TABLE OF CONTENTS
A Guide to the Francis Marschalk Family Papers, 1865-1911
Born in Mississippi, Francis Marschalk (ca. 1841-1891) was the son of Andrew Marschalk (1767-1838), an English immigrant, Revolutionary War veteran, and publisher of the Mississippi Herald, who was known as the “father of the Mississippi press.” The younger Marschalk followed in his father’s footsteps, founding the fist newspaper of Delta, Texas in 1859. After three years of service in the Confederate Navy during the Civil War, Marschalk returned to Mississippi where he worked as proprietor and editor of the Port Gibson Standard in the 1870s. Before his death, he published the Gregg County Clarion in Longview, Texas, for nearly a decade. Marschalk and his wife Sophia had two daughters.

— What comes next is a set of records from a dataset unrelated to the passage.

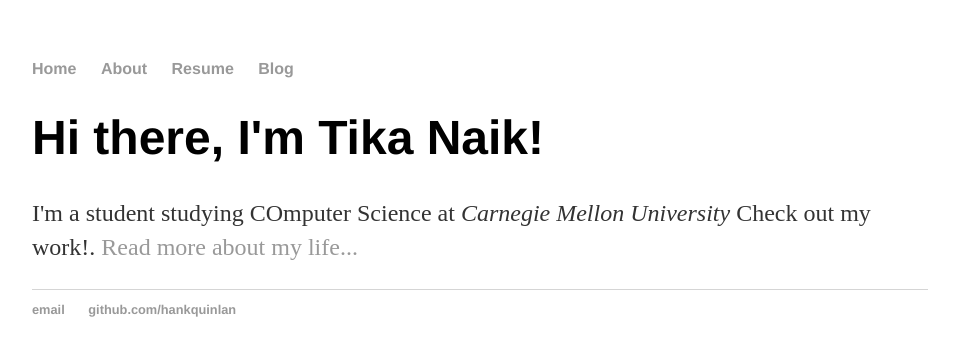
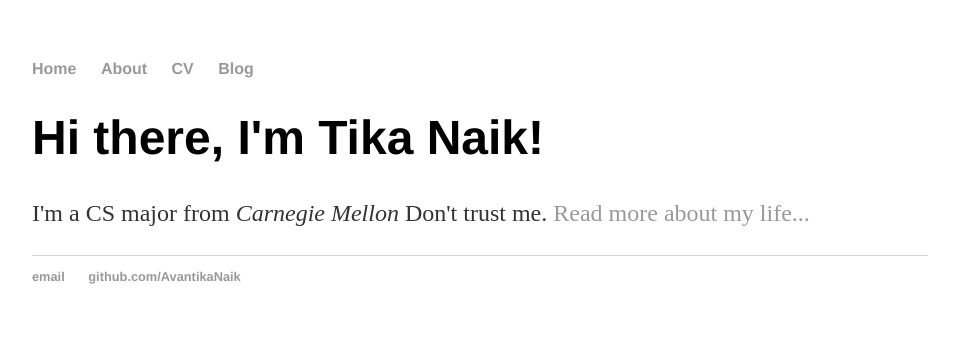
Before and after one commit to AvantikaNaik/AvantikaNaik.github.io, a Jekyll site: the page built from index.html, in a window 1280 px wide. Shown: the top 356 px of the page, without its empty margins (160-1119 px from the left). Built offline with Jekyll 4.4.1, drawn with Linux system fonts in a browser that asks for light colours.

Commit message:
Update index.html

```diff
--- a/index.html
+++ b/index.html
@@ -1,30 +1,8 @@
-<!DOCTYPE html>
-<html>
-	<head>
-		<title>Avantika Naik</title>
-		<!-- link to main stylesheet -->
-		<link rel="stylesheet" type="text/css" href="/css/main.css">
-	</head>
-	<body>
-		<nav>
-    		<ul>
-        		<li><a href="/">Home</a></li>
-	        	<li><a href="/about">About</a></li>
-        		<li><a href="/cv">Resume</a></li>
-        		<li><a href="/blog">Blog</a></li>
-    		</ul>
-		</nav>
-		<div class="container">
-    		<div class="blurb">
-        		<h1>Hi there, I'm Tika Naik!</h1>
-				<p>I'm a student studying COmputer Science at <em>Carnegie Mellon University</em> Check out my work!. <a href="/about">Read more about my life...</a></p>
-    		</div><!-- /.blurb -->
-		</div><!-- /.container -->
-		<footer>
-    		<ul>
-        		<li><a href="mailto:hankquinlanhub@gmail.com">email</a></li>
-        		<li><a href="https://github.com/hankquinlan">github.com/hankquinlan</a></li>
-			</ul>
-		</footer>
-	</body>
-</html>
+---
+layout: default
+title: Avantika Naik
+---
+<div class="blurb">
+	<h1>Hi there, I'm Tika Naik!</h1>
+	<p>I'm a CS major from <em>Carnegie Mellon </em> Don't trust me. <a href="/about">Read more about my life...</a></p>
+</div><!-- /.blurb -->
```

“Francis Marschalk.” Dallas Morning News. January 1, 1891. 10.
Seybert, Tony. The Natchez slavery press and the road to disunion, 1800-1865. MA thesis, California State University, Northridge, 2005.
Composed primarily of correspondence, the Francis Marschalk Family Papers, 1865-1911, document the personal and business affairs of newspaper publisher Francis Marschalk and his family. Concerning local news for Port Gibson, Fayette, and Natchez, Mississippi and Longview, Texas; family illnesses and travel; and the publishing industry, letters, postcards, and telegrams compose the correspondence between Marschalk; his wife Sophia; and their family, including Marschalk’s daughter Sydney and father Andrew in Natchez, Mississippi. Letters to Marschalk’s business associates as publisher of the Port Gibson Standard and Gregg County Clarion relate to printing, legal issues, and controversies with other publishers. Receipts and account books chronicle the Marschalks’ business and personal spending, such as printer’s fees, groceries, and tuition. Additionally, notes, clippings, railway passes, invitations, brochures, literary productions, reminiscences, and drawings concern the Marschalks’ social and personal activities like travel, parties, and education. A map in the collection illustrates Savannah, Georgia.
This collection is open for research use.
Basic processing and cataloging of this collection was supported with funds from the National Historical Publications and Records Commission (NHPRC) for the Briscoe Center’s "History Revealed: Bringing Collections to Light" project, 2009-2011.